Shipper's supply chain optimization. In a perfect world, supply chains would be seamless. In reality, there are many bumps in the road. Shippers face increasing adversity that instigates a constant search for economy and better practices. A worthy carrier or third-party logistics provider will find solutions for the shipper as part of their value-added service.
Building partnerships beyond lowest bid. We're all in business for the long haul (pardon the pun), so building long term business partnerships is important to the bottom line of every shipper and carrier. The trend now is for shippers to make choices based on the total supply chain cost instead of the incremental costs because the sum of the parts is always more expensive than the whole process.
Purchasing logistics services piece-by-piece is like buying an automobile one part at a time; it's expensive, complicated and somewhat irrational. More shippers are procuring comprehensive logistics services from a carrier or 3PL they trust. Hence, there is considerable value in the building of long-term relationships instead of short-term contracts.
Conversely, carriers strive to provide value-added services like strategic planning, compatible electronic communications, superior equipment and scheduling. The optimum choice ends up being whoever provides the best service at the lowest cost.
Compliance. Issues of security, driver performance, equipment maintenance are of greater concern to overall safety, compliance to government-mandated programs and company performance. Shippers increasingly pay greater attention to a carrier's Commercial Vehicle Operator's Record (CVOR). As a result, carriers with the highest safety record and best equipment dominate the industry. The alternative is for shippers to bear the "hidden" costs of accidents and/or non-compliance.
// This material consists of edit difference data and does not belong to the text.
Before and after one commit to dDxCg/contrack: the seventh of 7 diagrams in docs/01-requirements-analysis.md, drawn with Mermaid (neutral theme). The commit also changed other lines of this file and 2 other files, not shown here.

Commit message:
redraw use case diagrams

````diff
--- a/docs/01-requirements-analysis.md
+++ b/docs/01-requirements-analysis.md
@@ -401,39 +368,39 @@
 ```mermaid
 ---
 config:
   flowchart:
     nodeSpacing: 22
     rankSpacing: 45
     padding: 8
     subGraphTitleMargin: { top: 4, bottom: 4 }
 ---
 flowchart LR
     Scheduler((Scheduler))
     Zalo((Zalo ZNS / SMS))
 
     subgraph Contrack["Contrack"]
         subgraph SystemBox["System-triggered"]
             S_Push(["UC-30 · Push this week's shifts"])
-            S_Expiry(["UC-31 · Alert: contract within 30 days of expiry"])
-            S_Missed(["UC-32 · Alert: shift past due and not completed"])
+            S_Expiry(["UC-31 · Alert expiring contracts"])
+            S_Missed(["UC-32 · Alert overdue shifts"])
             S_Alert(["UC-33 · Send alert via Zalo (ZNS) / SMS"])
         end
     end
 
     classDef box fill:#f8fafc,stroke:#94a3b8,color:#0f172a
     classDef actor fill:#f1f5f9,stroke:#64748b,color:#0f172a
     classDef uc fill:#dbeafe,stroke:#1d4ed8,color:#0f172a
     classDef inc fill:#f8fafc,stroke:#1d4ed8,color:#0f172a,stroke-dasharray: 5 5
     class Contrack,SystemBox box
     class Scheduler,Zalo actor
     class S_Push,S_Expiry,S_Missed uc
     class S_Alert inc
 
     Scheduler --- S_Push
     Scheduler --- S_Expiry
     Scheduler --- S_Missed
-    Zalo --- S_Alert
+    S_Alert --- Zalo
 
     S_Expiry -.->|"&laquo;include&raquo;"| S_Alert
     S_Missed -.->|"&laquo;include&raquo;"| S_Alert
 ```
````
Mergers and acquisitions. Merger and acquisition activity ebbs and flows depending on the state of the economy and the confidence level of investors. Our industry is strong and currently benefiting from the influx of significant investment. Consolidation amongst carriers is once again fast and furious. Consequently, there are few companies for shippers to recruit as their logistics partner. Carriers' rates will continue to increase and the quality of their revenue will improve as they can afford to be more selective about the cargo they carry.
Shipper's receivables. There is an old Chinese proverb that states: "...may you live in interesting times." In other words, in today's context, the fact that on any given day a large multi-national corporation may default on their payables certainly holds my interest and concern.
We live in a time when brand name manufacturers that once had fat bank accounts and excellent credit may lose the ability to pay over night. As a result, carriers must make conscious decisions about whether or not to do business with certain companies based on their ability to pay their bills.
Growing use of intermodal transportation. Container shipping is an industry standard. The combination of rail and road is unbeatable for cross-country shipping. Unfortunately, there is still some inherent imbalance in the routes. Capacity pressures exist on certain railway lanes, others allow for greater use. Yet the tendency will remain to favor intermodal transportation for its speed and economy.
I've been in the transportation industry a long time and seen many trends come and go. The few I mention in this article are here to stay. I look forward to sharing a more detailed analysis and commentary on their impact in future issues of LQ.